Henry T. Stanton was the editor for two early Maysville papers and contributed many articles to periodicals printed during the 1850s before becoming an Adjutant General under John C. Breckinridge and John Hunt Morgan of the Confederate Army. In the last years of his life, he devoted much of his time to writing poetry.
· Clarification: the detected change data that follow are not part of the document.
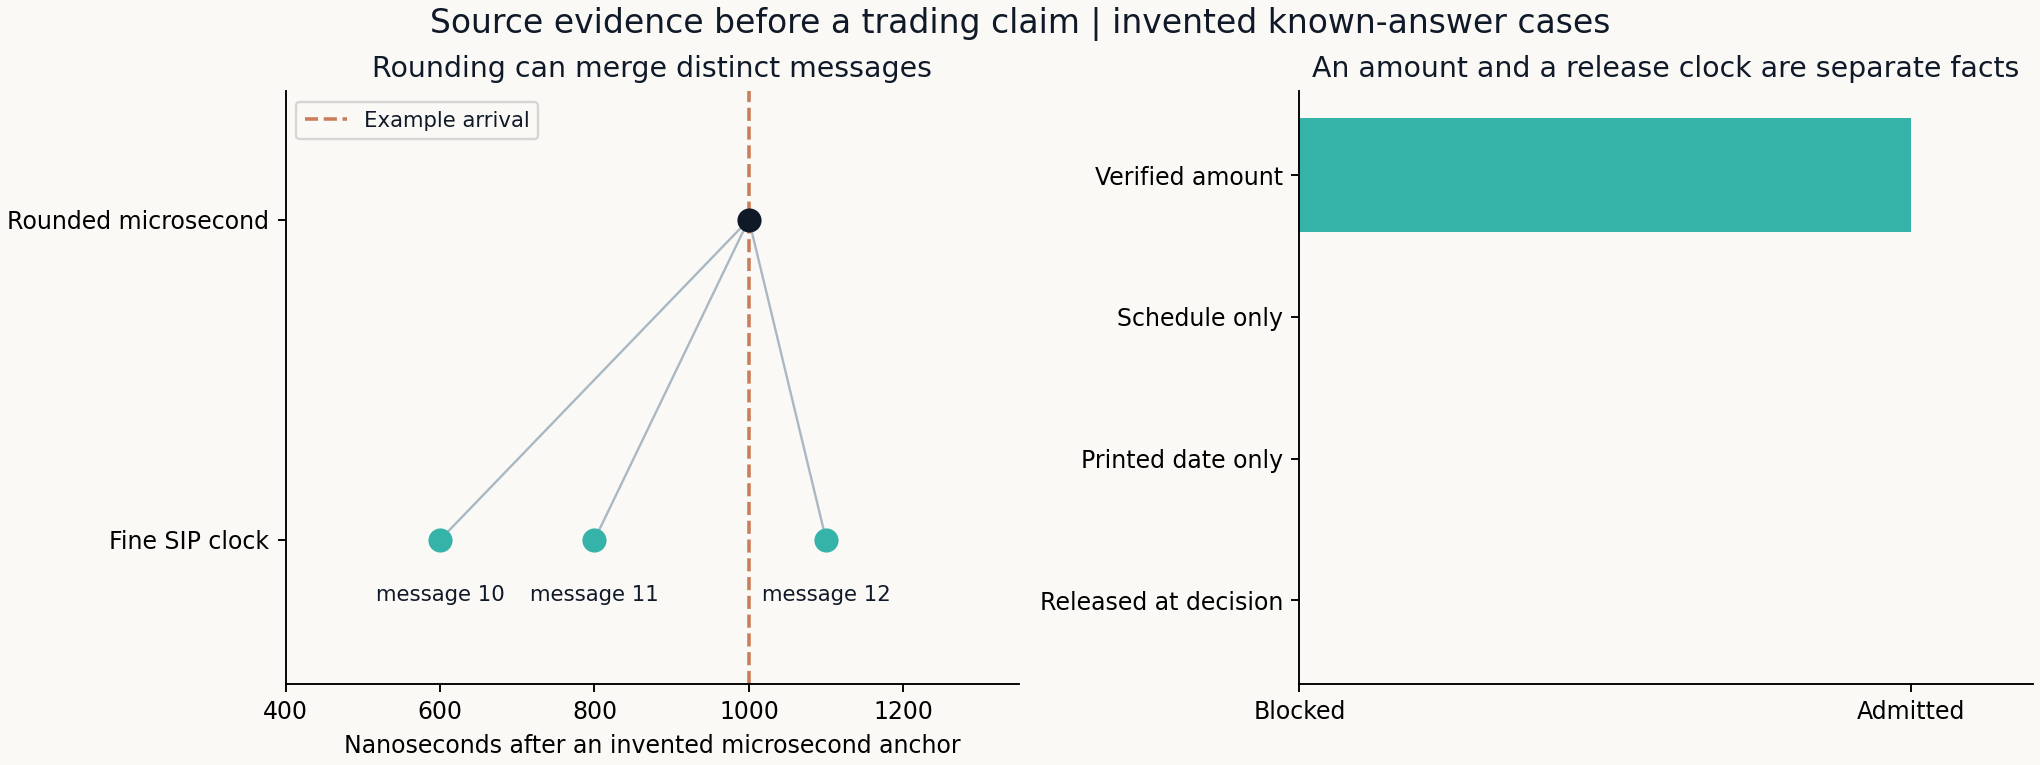
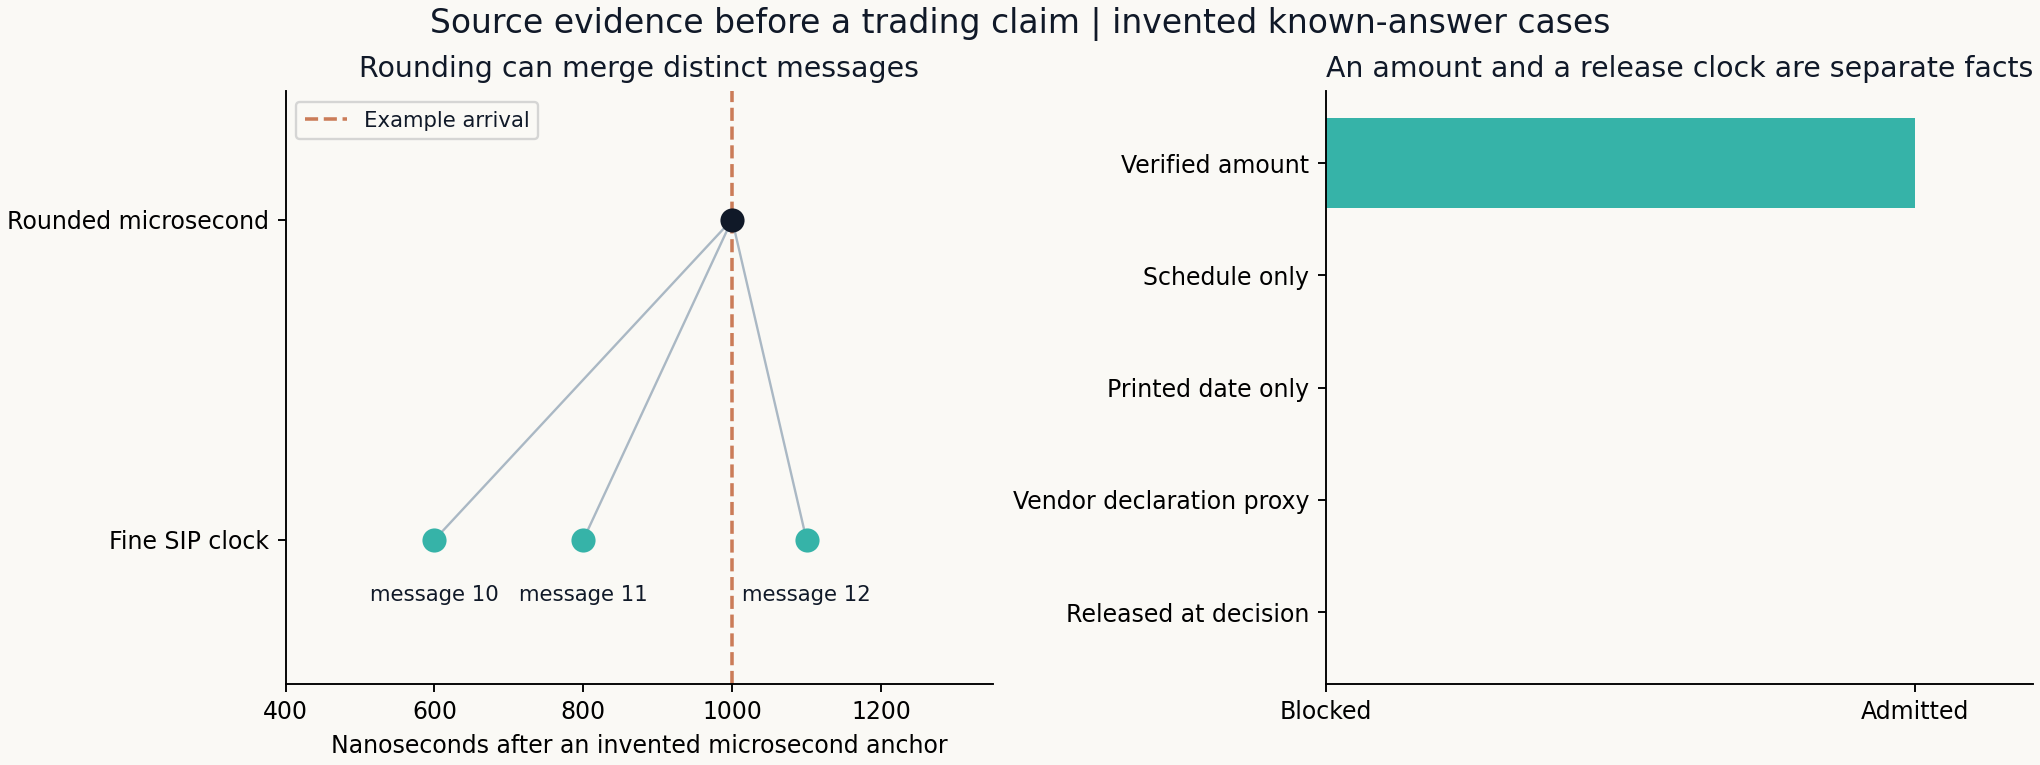
Separate declaration-date sensitivities from verified publication evidence

diff --git a/examples/explain_intraday_evidence.py b/examples/explain_intraday_evidence.py
@@ -31,6 +31,7 @@ def main():
         ('Verified amount', 'gross_cash_amount', 'exchange_release_timestamp', '2020-01-02T08:00:00+08:00'),
         ('Schedule only', 'distribution_schedule', 'exchange_release_timestamp', '2020-01-01T00:00:00Z'),
         ('Printed date only', 'gross_cash_amount', 'document_date_only', '2020-01-01T23:59:59+08:00'),
+        ('Vendor declaration proxy', 'gross_cash_amount', 'vendor_declaration_date_proxy', '2020-01-01T23:59:59-05:00'),
         ('Released at decision', 'gross_cash_amount', 'exchange_release_timestamp', '2020-01-02T14:30:00Z')]:
         rows.append({'evidence_id': key, 'kind': kind, 'clock_basis': basis, 'published_at': published,
                      'decision_at': '2020-01-02T14:30:00Z', 'identity_verified': True,
@@ -96,9 +97,14 @@ cannot justify picking the largest displayed quantity. Half-quantum ties,
 missing tuples and conflicting sequence scopes remain quarantined.
 
 The publication examples distinguish an actual amount release, a calendar,
-a printed document date and a release at the decision. Only the verified earlier
+a printed document date, a vendor declaration-date proxy and a release at the decision. Only the verified earlier
 amount passes. These inputs are analyst attestations exercised as a known-answer
 test; the function does not authenticate a document or prove feed availability.
+
+A vendor's prior declaration date can support a separately labeled current-vintage
+sensitivity under the original protocol when identity and amounts match exactly.
+It is not a verified primary release clock. The added invented proxy case remains
+blocked by the strict publication check even though its date precedes the decision.
 
 [Methods](../../docs/INTRADAY_EVIDENCE.md) · [Tests](../../tests/test_intraday_evidence.py)
 ''', encoding='utf-8')
@@ -127,6 +133,7 @@ strict-before test. These examples contain no licensed market observations.
 ''')
     implementation = Path(evidence_module.__file__)
     (args.output/'run.json').write_text(json.dumps({'data': 'invented known-answer fixtures',
+        'example_sha256': hashlib.sha256(Path(__file__).read_bytes()).hexdigest(),
         'implementation_sha256': hashlib.sha256(implementation.read_bytes()).hexdigest(),
         'cluster_status': audit.status.to_list(), 'admitted_publication_cases': int(publication.strict_usable.sum()),
         'source_eligible_cases': len(chosen), 'dated_lot_matches': len(lots),

diff --git a/docs/INTRADAY_EVIDENCE.md b/docs/INTRADAY_EVIDENCE.md
@@ -110,6 +110,35 @@ may be evaluated under that same convention in a separately recorded overlay;
 it must not be relabeled as a verified primary publication timestamp. Missing
 or same-day dates remain unavailable before the open without additional evidence.
 
+### A declaration date is a different kind of evidence
+
+Keep two assessments separate: a primary amount-release clock and a
+current-vintage declaration-date sensitivity. The original prior-day proxy may
+use an alternate vendor record only after a unique date-effective security link,
+the same US ex-date, exact gross cash amount, currency, distribution components
+and adjustment factors have been verified. Record the original field and the
+alternate source separately. A proxy does not become a primary release timestamp
+because it precedes the ex-date, and it does not prove archived point-in-time data.
+
+Matching must preserve the frozen precision rule. In an **invented** example,
+USD 0.12345 and a second vendor's four-decimal USD 0.1234 are not an exact amount
+match. Do not round the first value, select a tolerance after seeing matches or
+copy a date from the nearest event. Record the precision difference and seek
+additional evidence. Missing declaration dates remain missing even when the
+cash amount itself agrees. The [invented publication example](../reports/intraday-evidence-fixture/REPORT.md)
+now includes an earlier vendor-date proxy that correctly fails the strict gate.
+
+The [earlier trust prospectus](https://www.sec.gov/Archives/edgar/data/1067839/000110465915004817/a15-1379_1485bpos.htm)
+describes a historical distribution calendar. It does not publish a later
+quarter's cash amount or its release time. The issuer's [ETF tax center](https://www.invesco.com/us/en/accounts/tax-center/etf-tax-center.html)
+distinguishes annually posted tax information from an estimated dividend calendar;
+neither substitutes for the amount announcement's publication evidence.
+
+An unavailable history page, unsuccessful archive query or missing vendor field
+is an **evidence gap**, not proof that no announcement existed. Keep the query,
+response and retrieval date. A newly found date proxy that occurs after an
+account's original stopping point cannot justify restarting that account.
+
 ## What changes, and what stays fixed
 
 Source adjudication changes a documented observation only when its evidence

diff --git a/README.md b/README.md
@@ -74,7 +74,7 @@ and original joint-shock failures remain separate and reproducible.
 
 ## Intraday execution: a separate research track
 
-[Source evidence in practice](docs/INTRADAY_EVIDENCE.md) examines nanosecond remainders, dated self-NBBO source selection, exact lot identities and the difference between a distribution schedule, an amount and a release timestamp. Official exchange listings add a separate publication clock to selected issuer amounts. The [invented worked report](reports/intraday-evidence-fixture/REPORT.md) shows how an apparently eligible rounded quote can precede the order. Source corrections retain the frozen trading rules and original failed accounts; the complete ten-year historical evaluation remains gated.
+[Source evidence in practice](docs/INTRADAY_EVIDENCE.md) examines nanosecond remainders, dated self-NBBO source selection, exact lot identities and the difference between a distribution schedule, an amount and a release timestamp. Official exchange listings add a separate publication clock to selected issuer amounts; alternate declaration dates remain a separately labeled sensitivity. The [invented worked report](reports/intraday-evidence-fixture/REPORT.md) shows how an apparently eligible rounded quote can precede the order. Source corrections retain the frozen trading rules and original failed accounts; the complete ten-year historical evaluation remains gated.
 
 The [intraday study](docs/INTRADAY_RESEARCH.md) reconstructs SPY breakout logic with quote-after-signal execution, displayed capacity, funding and retained failed exits. [Six fixed offline runs](reports/intraday-synthetic/REPORT.md) use invented inputs and preserve losses. The intended licensed SPY/QQQ history has separate coverage, auction, action and cash-reference gates; no long-history real performance claim is made.
 

diff --git a/docs/INTRADAY_VERIFICATION.md b/docs/INTRADAY_VERIFICATION.md
@@ -29,3 +29,7 @@ The source adapter's synthetic 2-for-1 case validates arithmetic and input gates
 A fresh Python 3.12 noneditable installation passed **200 tests**, dependency checks, the evidence report, original intraday/clock examples and default real-data allocation demonstration. Fourteen additional cases exercise vintage-specific self-NBBO indicators, duplicate capacity, conflicting sequence payloads, exact dated lot identities, future-source perturbation and a minute-resolution publication boundary. The engine bytes and financial rules remain unchanged.
 
 The new [source-selection figure](../reports/intraday-evidence-fixture/source_selection.png) uses invented messages. Linked official exchange listings strengthen selected issuer publication facts; they do not repair every earlier event or authorize restarting stopped accounts. Private frozen replays and independent ledgers remain separate from public demonstration outputs.
+
+## Declaration-date sensitivity — 30 October 2026 New York
+
+The installed Python 3.12 library is byte-identical to the current v0.10.3 source across 31 Python files; the 200-test implementation and financial rules are unchanged. The updated offline example records its own source fingerprint and includes a prior vendor declaration date that fails the strict primary-publication check. It ran against the noneditable installation. A separately labeled private sensitivity retains exact source matching, the original account stops and independent ledger reconstruction. It does not turn a declaration-date field into a historical release timestamp.

diff --git a/docs/INTRADAY_DATA_STATUS.md b/docs/INTRADAY_DATA_STATUS.md
@@ -22,3 +22,5 @@ No source failure is removed merely to obtain a complete backtest. Missing corpo
 [Evidence adjudication](INTRADAY_EVIDENCE.md) preserves source corrections and the original failure baseline separately. Software support for a precise publication clock does not imply that every historical event has that evidence. An alternate current-vintage declaration date, when available and matched, retains the original dated-proxy label.
 
 The [source-audit methods](INTRADAY_SOURCE_AUDIT.md), [invented clock/action examples](../reports/intraday-data-fixture/REPORT.md), executable [input contract](INTRADAY_RESEARCH.md#data-interface), [verification record](INTRADAY_VERIFICATION.md) and tests can be reviewed now. Same-time quote conflicts, possible delayed opening evidence and failed/partial closing orders remain distinct diagnostics. Current-vintage numerical reconciliation is not proof of historical publication timing. A full historical report is released only after the relevant gates pass; a smaller prefix is never relabeled as the target long-history study.
+
+An alternate current-vintage declaration date is assessed separately from primary publication evidence. Exact identity/amount matching stays frozen; missing dates and precision mismatches remain unresolved. A later proxy cannot unlock the first earlier source blocker or restart a stopped account. See [the two evidence lanes](INTRADAY_EVIDENCE.md#a-declaration-date-is-a-different-kind-of-evidence).

diff --git a/reports/intraday-evidence-fixture/REPORT.md b/reports/intraday-evidence-fixture/REPORT.md
@@ -12,9 +12,14 @@ cannot justify picking the largest displayed quantity. Half-quantum ties,
 missing tuples and conflicting sequence scopes remain quarantined.
 
 The publication examples distinguish an actual amount release, a calendar,
-a printed document date and a release at the decision. Only the verified earlier
+a printed document date, a vendor declaration-date proxy and a release at the decision. Only the verified earlier
 amount passes. These inputs are analyst attestations exercised as a known-answer
 test; the function does not authenticate a document or prove feed availability.
+
+A vendor's prior declaration date can support a separately labeled current-vintage
+sensitivity under the original protocol when identity and amounts match exactly.
+It is not a verified primary release clock. The added invented proxy case remains
+blocked by the strict publication check even though its date precedes the decision.
 
 [Methods](../../docs/INTRADAY_EVIDENCE.md) · [Tests](../../tests/test_intraday_evidence.py)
In 1875, a man traveling through Maysville Kentucky asked Stanton to write for him “a poem that would draw tears from any audience.” The following is what he wrote...
The Moneyless Man
Is there no secret place on the face of the earth,
Where charity dwelleth, where virtue has birth?
Where bosoms in mercy and kindness will heave,
When the poor and the wretched shall ask and receive?
Is there no place at all where a knock from the poor
Will bring a kind angel to open the door?
Ah, search the wild world wherever you can,
There is no open door for a Moneyless Man!
Go look in yon hall where the chandelier’s light
Drives off with its splendor the darkness of night,
Where the rich-hanging velvet in shadowy fold
Sweeps gracefully down with its trimmings of gold,
And the mirrors of silver take up and renew,
In long lighted vistas, the ‘wildering view:
Go there! at the banquet, and find, if you can,
A welcoming smile for a Moneyless Man.
Go look in yon church of the cloud-reaching spire,
Which gives to the sun his same look of red fire,
Where the arches and columns are gorgeous within,
And the walls seem as pure as a soul without sin;
Walk down the long aisles, see the rich and the great
In the pomp and the pride of their worldly estate;
Walk down in your patches, and find, if you can,
Who opens a pew to a Moneyless Man!
Go, look in the banks, where Mammon has told
His hundreds and thousands of silver and gold;
Where, safe from the hands of the starving and poor,
Lies, pile upon pile, of the glittering ore!
Walk up to their counters-oh, there you may stay
Till your limbs grow old, till your hairs grow gray,
And you’ll find at the banks not one of the clan
With money to lend to a Moneyless Man!
Go look to yon judge, in his dark-flowing gown,
With the scales wherein law weigheth equity down,
Where he frowns on the weak and smiles on the strong,
And punishes right whilst he justifies wrong;
Where juries their lips to the Bible have laid,
To render a verdict they’ve already made;
Go there, in the court-room, and find, if you can,
Any law for the cause of a Moneyless Man!
Then go to your hovel! no raven has fed
The wife who has suffered too long for her bread;
Kneel down by her pallet, and kiss the death-frost
From the lips of the angel your poverty lost;
Then turn in your agony upward to God,
And bless, while it smites you, the chastening rod,
And you’ll find, at the end of your life’s little span,
There’s a welcome above for a Moneyless Man!